Shift Left doesn’t mean “shifting” the position of a task within a process flow. It also doesn’t imply that no testing is done just before a release. It should be seen as “spreading” the task and its concerns to all stages of the process flow. It’s about continuous involvement and feedback. In addition to the process changes, Shift Left is also about the people.” That means better collaboration.
Benefits of Shift Left Development
When you adopt a Shift Left approach, and developers start discussing code as they are writing it rather than once they are finished writing it, you can identify potential problems or approaches when changes are both possible and not very painful.
This applies both to design and coding. As this is done with ample time to think it through, code quality improves and testing time is reduced. As a result, overall cost comes down. Further, by shifting Left, release dates become more reliable since it eliminates the crunch at the end of the process that often leads to delays.
In summary, better code, lower risk, reduced cost and less effort. So what does it take to implement a Shift Left approach?
SEE ALSO: Graduating out of maturity models
Implementing Shift Left Development

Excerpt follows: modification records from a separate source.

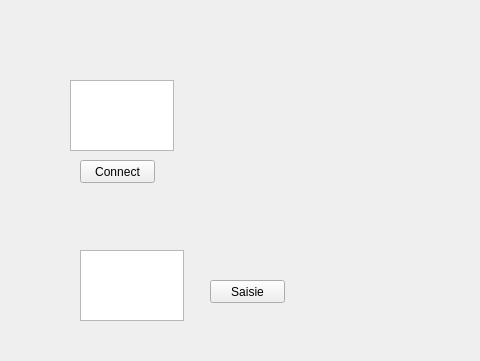
yacinecheikh/Wirelessed, file mafenetre.ui: the form before one commit; both pictures show x 0 to 480 and y 0 to 361 of the 800 by 600 pixel window.
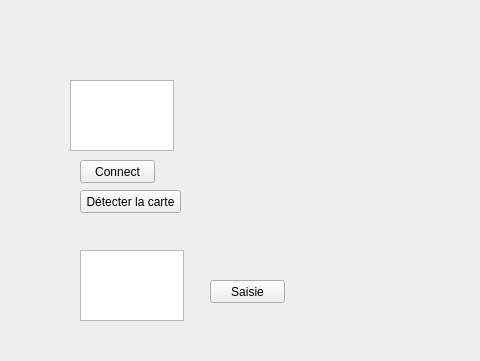
The form after the commit.

Commit message: added card detection button

What changed in the file:
```diff
--- a/mafenetre.ui
+++ b/mafenetre.ui
@@ -265,6 +265,19 @@
     <string/>
    </property>
   </widget>
+  <widget class="QPushButton" name="card_btn">
+   <property name="geometry">
+    <rect>
+     <x>80</x>
+     <y>190</y>
+     <width>101</width>
+     <height>23</height>
+    </rect>
+   </property>
+   <property name="text">
+    <string>Détecter la carte</string>
+   </property>
+  </widget>
  </widget>
  <resources/>
  <connections/>
```
The commit also changes 2 other files.
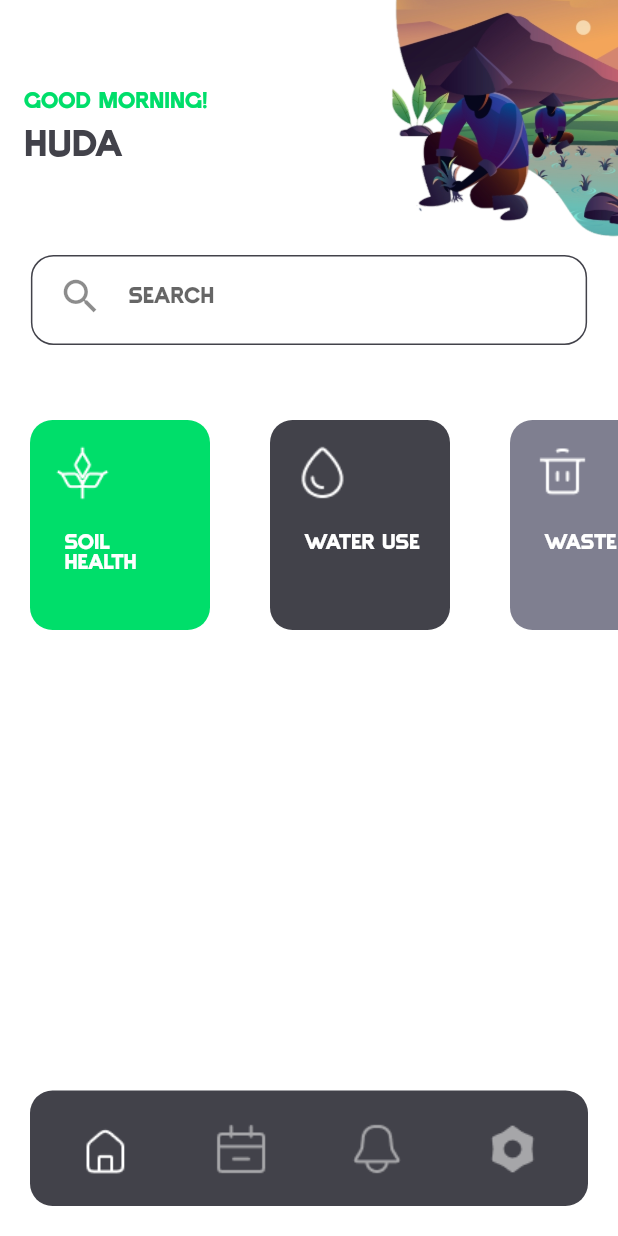
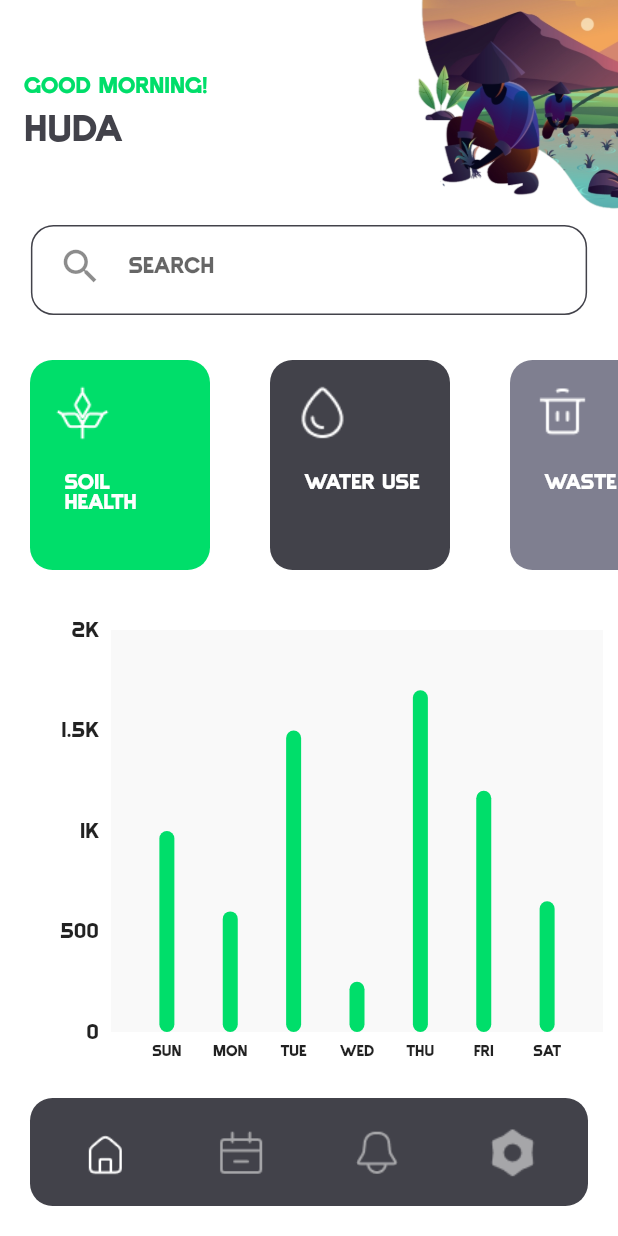
Before and after one commit to HudaOmer/Coepsense_VujaDE, a Flutter app: the screen it shows after launch, on a phone screen of 412 x 824 dp. Run offline on Flutter 3.47's test engine with Material 2 defaults, Android fonts, the light colour scheme and no system bars; drawn by our look-alikes of fl_chart.

Commit message:
add chart to home page

```diff
--- /dev/null
+++ b/lib/components/bar_chart_components/bar_data.dart
@@ -0,0 +1,33 @@
+import 'individual_bar.dart';
+
+class MyBarData {
+  final double sunAmount;
+  final double monAmount;
+  final double tueAmount;
+  final double wedAmount;
+  final double thuAmount;
+  final double friAmount;
+  final double satAmount;
+  MyBarData(
+      {required this.sunAmount,
+      required this.monAmount,
+      required this.tueAmount,
+      required this.wedAmount,
+      required this.thuAmount,
+      required this.friAmount,
+      required this.satAmount});
+
+  List<IndividualBar> barData = [];
+
+  void initializeBarData() {
+    barData = [
+      IndividualBar(x: 0, y: sunAmount),
+      IndividualBar(x: 1, y: monAmount),
+      IndividualBar(x: 2, y: tueAmount),
+      IndividualBar(x: 3, y: wedAmount),
+      IndividualBar(x: 4, y: thuAmount),
+      IndividualBar(x: 5, y: friAmount),
+      IndividualBar(x: 6, y: satAmount),
+    ];
+  }
+}
--- /dev/null
+++ b/lib/components/bar_chart_components/individual_bar.dart
@@ -0,0 +1,5 @@
+class IndividualBar {
+  final int x;
+  final double y;
+  const IndividualBar({required this.x, required this.y});
+}
--- a/lib/components/colors.dart
+++ b/lib/components/colors.dart
@@ -3,3 +3,4 @@
 Color mainColor = const Color.fromARGB(255, 0, 222, 106);
 Color contrastColor = const Color.fromARGB(255, 66, 66, 74);
 Color contrastColorTrans = const Color.fromARGB(255, 127, 127, 144);
+Color greyColor = const Color.fromARGB(38, 217, 217, 217);
--- /dev/null
+++ b/lib/components/home_page_components/colored_bar_chart.dart
@@ -0,0 +1,71 @@
+import '../../components/colors.dart';
+import 'package:flutter/material.dart';
+import 'package:fl_chart/fl_chart.dart';
+
+import '../bar_chart_components/bar_data.dart';
+
+class ColoredBarChart extends StatelessWidget {
+  final List<double> weeklySummery;
+  const ColoredBarChart({super.key, required this.weeklySummery});
+
+  @override
+  Widget build(BuildContext context) {
+    MyBarData myBarData = MyBarData(
+        sunAmount: weeklySummery[0],
+        monAmount: weeklySummery[1],
+        tueAmount: weeklySummery[2],
+        wedAmount: weeklySummery[3],
+        thuAmount: weeklySummery[4],
+        friAmount: weeklySummery[5],
+        satAmount: weeklySummery[6]);
+
+    myBarData.initializeBarData();
+    return Container(
+      padding: const EdgeInsets.fromLTRB(30.0, 5, 10, 5),
+      height: 300,
+      child: BarChart(BarChartData(
+        maxY: 2000,
+        minY: 0,
+        gridData: FlGridData(show: false),
+        borderData: FlBorderData(show: false),
+        titlesData: FlTitlesData(
+          rightTitles: AxisTitles(sideTitles: SideTitles(showTitles: false)),
+          topTitles: AxisTitles(sideTitles: SideTitles(showTitles: false)),
+          bottomTitles: AxisTitles(
+              sideTitles: SideTitles(
+                  showTitles: true, getTitlesWidget: getBottomTitles)),
+          // leftTitles: AxisTitles(
+          //     sideTitles: SideTitles(
+          //   showTitles: true,
+          //   getTitlesWidget: (value, meta) => Text(
+          //     value.toInt().toString(),
+          //     style: const TextStyle(fontSize: 8),
+          //     maxLines: 1,
+          //   ),
+          // )),
+        ),
+        backgroundColor: greyColor,
+        barGroups: myBarData.barData
+            .map((data) => BarChartGroupData(x: data.x, barRods: [
+                  BarChartRodData(
+                      toY: data.y,
+                      color: mainColor,
+                      width: 10.0,
+                      borderRadius: BorderRadius.circular(40.0))
+                ]))
+            .toList(),
+      )),
+    );
+  }
+}
+
+Widget getBottomTitles(double value, TitleMeta meta) {
+  List<String> weekdays = ['sun', 'Mon', 'Tue', 'wed', 'thu', 'fri', 'sat'];
+
+  return SideTitleWidget(
+      axisSide: meta.axisSide,
+      child: Text(
+        weekdays[value.toInt()],
+        style: const TextStyle(fontSize: 10),
+      ));
+}
--- a/lib/components/logo.dart
+++ b/lib/components/logo.dart
@@ -12,8 +12,7 @@
       children: [
         SizedBox(width: 100, child: Image.asset(logoGreen)),
         const SizedBox(height: 20),
-        Center(
-            child: Text("CorpeSense", style: TextStyle(color: contrastColor)))
+        Center(child: Text("CropSense", style: TextStyle(color: contrastColor)))
       ],
     );
   }
--- a/lib/components/logo_white.dart
+++ b/lib/components/logo_white.dart
@@ -12,7 +12,7 @@
         SizedBox(width: 110, child: Image.asset(logoWhite)),
         const SizedBox(height: 30),
         const Center(
-            child: Text("CorpeSense",
+            child: Text("CropSense",
                 style: TextStyle(color: Colors.white, fontSize: 20)))
       ],
     );
--- a/lib/components/text_field_customized.dart
+++ b/lib/components/text_field_customized.dart
@@ -44,6 +44,7 @@
           floatingLabelStyle: TextStyle(color: contrastColor),
           label: Text(label, style: TextStyle(color: contrastColor)),
           hintText: hint,
+          // hintStyle: TextStyle(fontWeight: FontWeight.w300),
           contentPadding: const EdgeInsets.fromLTRB(20.0, 15.0, 20.0, 15.0),
           focusedBorder: OutlineInputBorder(
               gapPadding: 5,
--- a/lib/pages/home_page.dart
+++ b/lib/pages/home_page.dart
@@ -4,6 +4,8 @@
 import 'home_pages_navigation/main_home_page.dart';
 import 'home_pages_navigation/edit_profile.dart';
 import 'package:flutter/material.dart';
+
+double iconSize = 35;
 
 class HomePage extends StatefulWidget {
   const HomePage({super.key});
@@ -49,26 +51,26 @@
                     label: 'Home',
                     tooltip: 'Home',
                     icon: IconCustomized(
-                        height: 40,
+                        height: iconSize,
                         iconName: home.mode[currentIndex == 0 ? 0 : 1])),
                 BottomNavigationBarItem(
                     label: 'Calender',
                     tooltip: 'Calender',
                     icon: IconCustomized(
-                        height: 40,
+                        height: iconSize,
                         iconName: calender.mode[currentIndex == 1 ? 0 : 1])),
                 BottomNavigationBarItem(
                     label: 'Notifications',
                     tooltip: 'Notifications',
                     icon: IconCustomized(
-                        height: 40,
+                        height: iconSize,
                         iconName:
                             notifications.mode[currentIndex == 2 ? 0 : 1])),
                 BottomNavigationBarItem(
                     label: 'Profile',
                     tooltip: 'Profile',
                     icon: IconCustomized(
-                        height: 40,
+                        height: iconSize,
                         iconName: profile.mode[currentIndex == 3 ? 0 : 1])),
               ]),
         ),
--- a/lib/pages/home_pages_navigation/main_home_page.dart
+++ b/lib/pages/home_pages_navigation/main_home_page.dart
@@ -1,11 +1,12 @@
 import '../../components/colors.dart';
 import '../../components/home_page_components/category_list.dart';
+import '../../components/home_page_components/colored_bar_chart.dart';
 import '../../components/home_page_components/search_bar.dart';
 import '../../components/icon_customized.dart';
 import '../../components/icons.dart';
 import 'package:flutter/material.dart';
 
-double appbarheight = 170;
+double appbarheight = 150;
 
 class MainHomePage extends StatelessWidget {
   const MainHomePage({super.key});
@@ -31,12 +32,18 @@
         ),
         actions: [IconCustomized(height: appbarheight, iconName: farmer)],
       ),
-      body: Column(
-        children: const [
-          Center(child: SearchBar()),
-          SizedBox(height: 30),
-          CategoryList(),
-        ],
+      body: SingleChildScrollView(
+        child: Column(
+          children: const [
+            Center(child: SearchBar()),
+            SizedBox(height: 10),
+            CategoryList(),
+            SizedBox(height: 15),
+            ColoredBarChart(
+              weeklySummery: [1000, 600, 1500, 250, 1700, 1200, 650],
+            )
+          ],
+        ),
       ),
     );
   }
--- a/pubspec.yaml
+++ b/pubspec.yaml
@@ -36,6 +36,9 @@
   # Use with the CupertinoIcons class for iOS style icons.
   cupertino_icons: ^1.0.2
   flutter_native_splash: ^2.2.19
+  syncfusion_flutter_charts: ^25.2.6
+  intl: ^0.18.1
+  fl_chart: ^0.62.0
 
 flutter_native_splash:
   color: "#00DE6A"
```
Also changed, not shown: pubspec.lock.
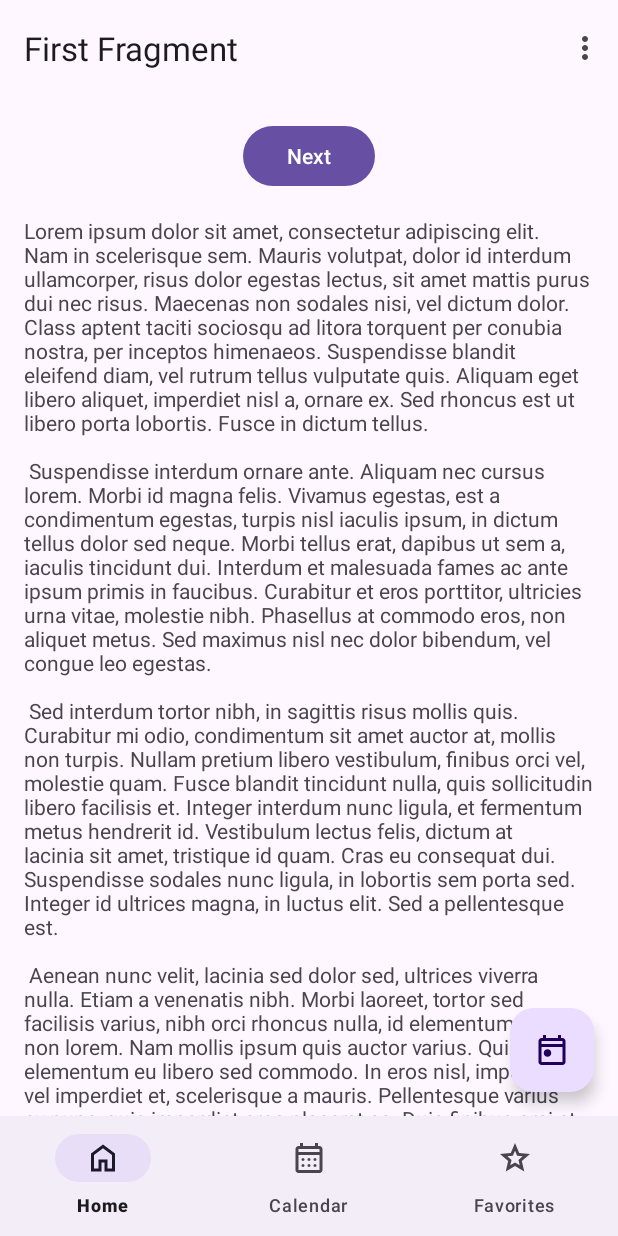
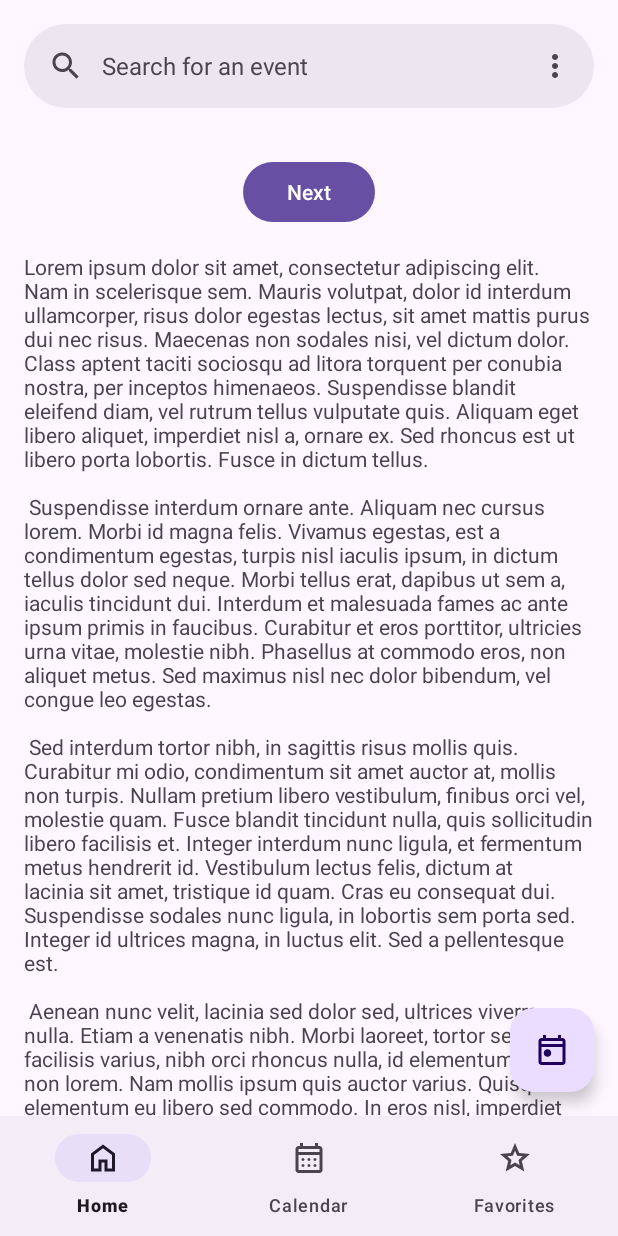
Before and after one commit to axllblc/WorldDays, an Android app: the screen it shows after launch (MainActivity), on a phone screen of 412 x 824 dp. Run offline under Robolectric (Android 15) with nearby library versions, the phone set to English and light mode, and no system bars.

Commit message:
Search Bar + Search View

```diff
--- a/app/src/main/java/com/axllblc/worlddays/MainActivity.java
+++ b/app/src/main/java/com/axllblc/worlddays/MainActivity.java
@@ -1,27 +1,19 @@
 package com.axllblc.worlddays;
 
 import android.os.Bundle;
-
-import com.google.android.material.snackbar.Snackbar;
-
-import androidx.appcompat.app.AppCompatActivity;
-
-import android.view.View;
-
-import androidx.navigation.NavController;
-import androidx.navigation.Navigation;
-import androidx.navigation.ui.AppBarConfiguration;
-import androidx.navigation.ui.NavigationUI;
-
-import com.axllblc.worlddays.databinding.ActivityMainBinding;
-
 import android.view.Menu;
 import android.view.MenuItem;
 
+import androidx.activity.OnBackPressedCallback;
+import androidx.appcompat.app.AppCompatActivity;
+
+import com.axllblc.worlddays.databinding.ActivityMainBinding;
+import com.google.android.material.snackbar.Snackbar;
+
 public class MainActivity extends AppCompatActivity {
-
-    private AppBarConfiguration appBarConfiguration;
     private ActivityMainBinding binding;
+    /** Callback to handle back button pressed when Search View is open. */
+    private OnBackPressedCallback searchViewOnBackPressedCallback;
 
     @Override
     protected void onCreate(Bundle savedInstanceState) {
@@ -30,20 +22,32 @@ public class MainActivity extends AppCompatActivity {
         binding = ActivityMainBinding.inflate(getLayoutInflater());
         setContentView(binding.getRoot());
 
-        setSupportActionBar(binding.toolbar);
 
-        NavController navController = Navigation.findNavController(this, R.id.nav_host_fragment_content_main);
-        appBarConfiguration = new AppBarConfiguration.Builder(navController.getGraph()).build();
-        NavigationUI.setupActionBarWithNavController(this, navController, appBarConfiguration);
+        // Search Bar & Search View
+        setSupportActionBar(binding.searchBar);
+        binding.searchView.setupWithSearchBar(binding.searchBar);
 
-        binding.fabToday.setOnClickListener(new View.OnClickListener() {
+        searchViewOnBackPressedCallback = new OnBackPressedCallback(true) {
             @Override
-            public void onClick(View view) {
+            public void handleOnBackPressed() {
+                if (binding.searchView.isShowing()) {
+                    binding.searchView.hide();
+                } else {
+                    // If the Search View is closed, remove this callback and call onBackPressed again
+                    searchViewOnBackPressedCallback.remove();
+                    getOnBackPressedDispatcher().onBackPressed();
+                }
+            }
+        };
+
+        binding.searchBar.setNavigationOnClickListener(v -> openSearchView());
+        binding.searchBar.setOnClickListener(v -> openSearchView());
+
+
+        binding.fabToday.setOnClickListener(view ->
                 Snackbar.make(view, "Replace with your own action", Snackbar.LENGTH_LONG)
-                        .setAnchorView(R.id.fab_today)
-                        .setAction("Action", null).show();
-            }
-        });
+                    .setAnchorView(R.id.fab_today)
+                    .setAction("Action", null).show());
     }
 
     @Override
@@ -68,10 +72,10 @@ public class MainActivity extends AppCompatActivity {
         return super.onOptionsItemSelected(item);
     }
 
-    @Override
-    public boolean onSupportNavigateUp() {
-        NavController navController = Navigation.findNavController(this, R.id.nav_host_fragment_content_main);
-        return NavigationUI.navigateUp(navController, appBarConfiguration)
-                || super.onSupportNavigateUp();
+    private void openSearchView() {
+        binding.searchView.show();
+
+        // Close Search View when the back button is pressed
+        getOnBackPressedDispatcher().addCallback(searchViewOnBackPressedCallback);
     }
 }
--- a/app/src/main/res/layout/activity_main.xml
+++ b/app/src/main/res/layout/activity_main.xml
@@ -1,5 +1,5 @@
 <?xml version="1.0" encoding="utf-8"?>
-<androidx.coordinatorlayout.widget.CoordinatorLayout
+<androidx.constraintlayout.widget.ConstraintLayout
     xmlns:android="http://schemas.android.com/apk/res/android"
     xmlns:app="http://schemas.android.com/apk/res-auto"
     xmlns:tools="http://schemas.android.com/tools"
@@ -10,21 +10,19 @@
 
     <!-- Top app bar -->
     <com.google.android.material.appbar.AppBarLayout
+        android:id="@+id/app_bar"
         android:layout_height="wrap_content"
         android:layout_width="match_parent"
-        android:fitsSystemWindows="true" >
+        android:fitsSystemWindows="true"
+        app:layout_constraintTop_toTopOf="parent" >
 
-        <com.google.android.material.appbar.MaterialToolbar
-            android:id="@+id/toolbar"
-            android:layout_width = "match_parent"
-            android:layout_height = "?attr/actionBarSize" />
+        <com.google.android.material.search.SearchBar
+            android:id="@+id/search_bar"
+            android:layout_width="match_parent"
+            android:layout_height="wrap_content"
+            android:hint="@string/searchbar_hint" />
 
     </com.google.android.material.appbar.AppBarLayout>
-
-    <androidx.constraintlayout.widget.ConstraintLayout
-        android:layout_width="match_parent"
-        android:layout_height="match_parent"
-        app:layout_behavior="@string/appbar_scrolling_view_behavior">
 
     <!-- Main content -->
     <fragment
@@ -33,10 +31,10 @@
         android:layout_width="0dp"
         android:layout_height="0dp"
         app:defaultNavHost="true"
+        app:layout_constraintTop_toBottomOf="@id/app_bar"
         app:layout_constraintBottom_toTopOf="@id/bottom_navigation"
         app:layout_constraintEnd_toEndOf="parent"
         app:layout_constraintStart_toStartOf="parent"
-            app:layout_constraintTop_toTopOf="parent"
         app:navGraph="@navigation/nav_graph" />
 
     <!-- Bottom navigation bar -->
@@ -47,6 +45,7 @@
         app:layout_constraintBottom_toBottomOf="parent"
         app:menu="@menu/menu_bottom_navigation" />
 
+    <!-- Jump to Today FAB -->
     <com.google.android.material.floatingactionbutton.FloatingActionButton
         android:id="@+id/fab_today"
         android:layout_width="wrap_content"
@@ -58,6 +57,13 @@
         app:layout_constraintEnd_toEndOf="parent"
         app:srcCompat="@drawable/ic_today"
         android:tooltipText="@string/jump_to_today" />
+
+    <!-- Search View -->
+    <com.google.android.material.search.SearchView
+        android:id="@+id/search_view"
+        android:layout_width="match_parent"
+        android:layout_height="match_parent"
+        android:hint="@string/searchbar_hint" >
+        <!-- Search suggestions/results go here (ScrollView, RecyclerView, etc.). -->
+    </com.google.android.material.search.SearchView>
 </androidx.constraintlayout.widget.ConstraintLayout>
-
-</androidx.coordinatorlayout.widget.CoordinatorLayout>
--- a/app/src/main/res/values/strings.xml
+++ b/app/src/main/res/values/strings.xml
@@ -6,6 +6,8 @@
     <string name="favorites">Favorites</string>
 
     <string name="jump_to_today">Jump to Today</string>
+
+    <string name="searchbar_hint">Search for an event</string>
 
 
     <string name="action_settings">Settings</string>
```
Lines whose indentation alone changed are shown as unchanged.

Beyond automation, collaboration plays a major role in shifting left. At CodeStream we have been working on reinventing code-centered collaboration. It starts with the ability to communicate about code without context switching. You can comment on and discuss at will any line or block of code and share that discussion with your whole team, both in their IDE, or on Slack, Microsoft Teams or email.
We recently introduced a Shift Left Code Review solution that allows any developer to request a code review with two clicks, right from their IDE. The review request can include any changed code based on the state of their repo. CodeStream will package all the changes up and let the developer choose the items to be included in the review, all the way from a local unsaved WIP to committed and pushed code. The reviewer gets notified via email, Slack or MS Teams and can then perform the review in their IDE with full source tree context.
Unlike web-based solutions like GitHub or GitLab, which only provide the reviewer a tiny snippet of the code that surrounds the changes, CodeStream Core Reviews provides you access to the entire source tree in the comfort and familiarity of their IDE, so there is no need to switch windows or break flow.
By enabling a code review on WIPs, and iterating around it, CodeStream makes Shift Left collaboration possible without requiring the team to retool. CodeStream integrates with all your favorite code hosts including GitHub, GitLab and Bitbucket, both cloud-based and on-prem.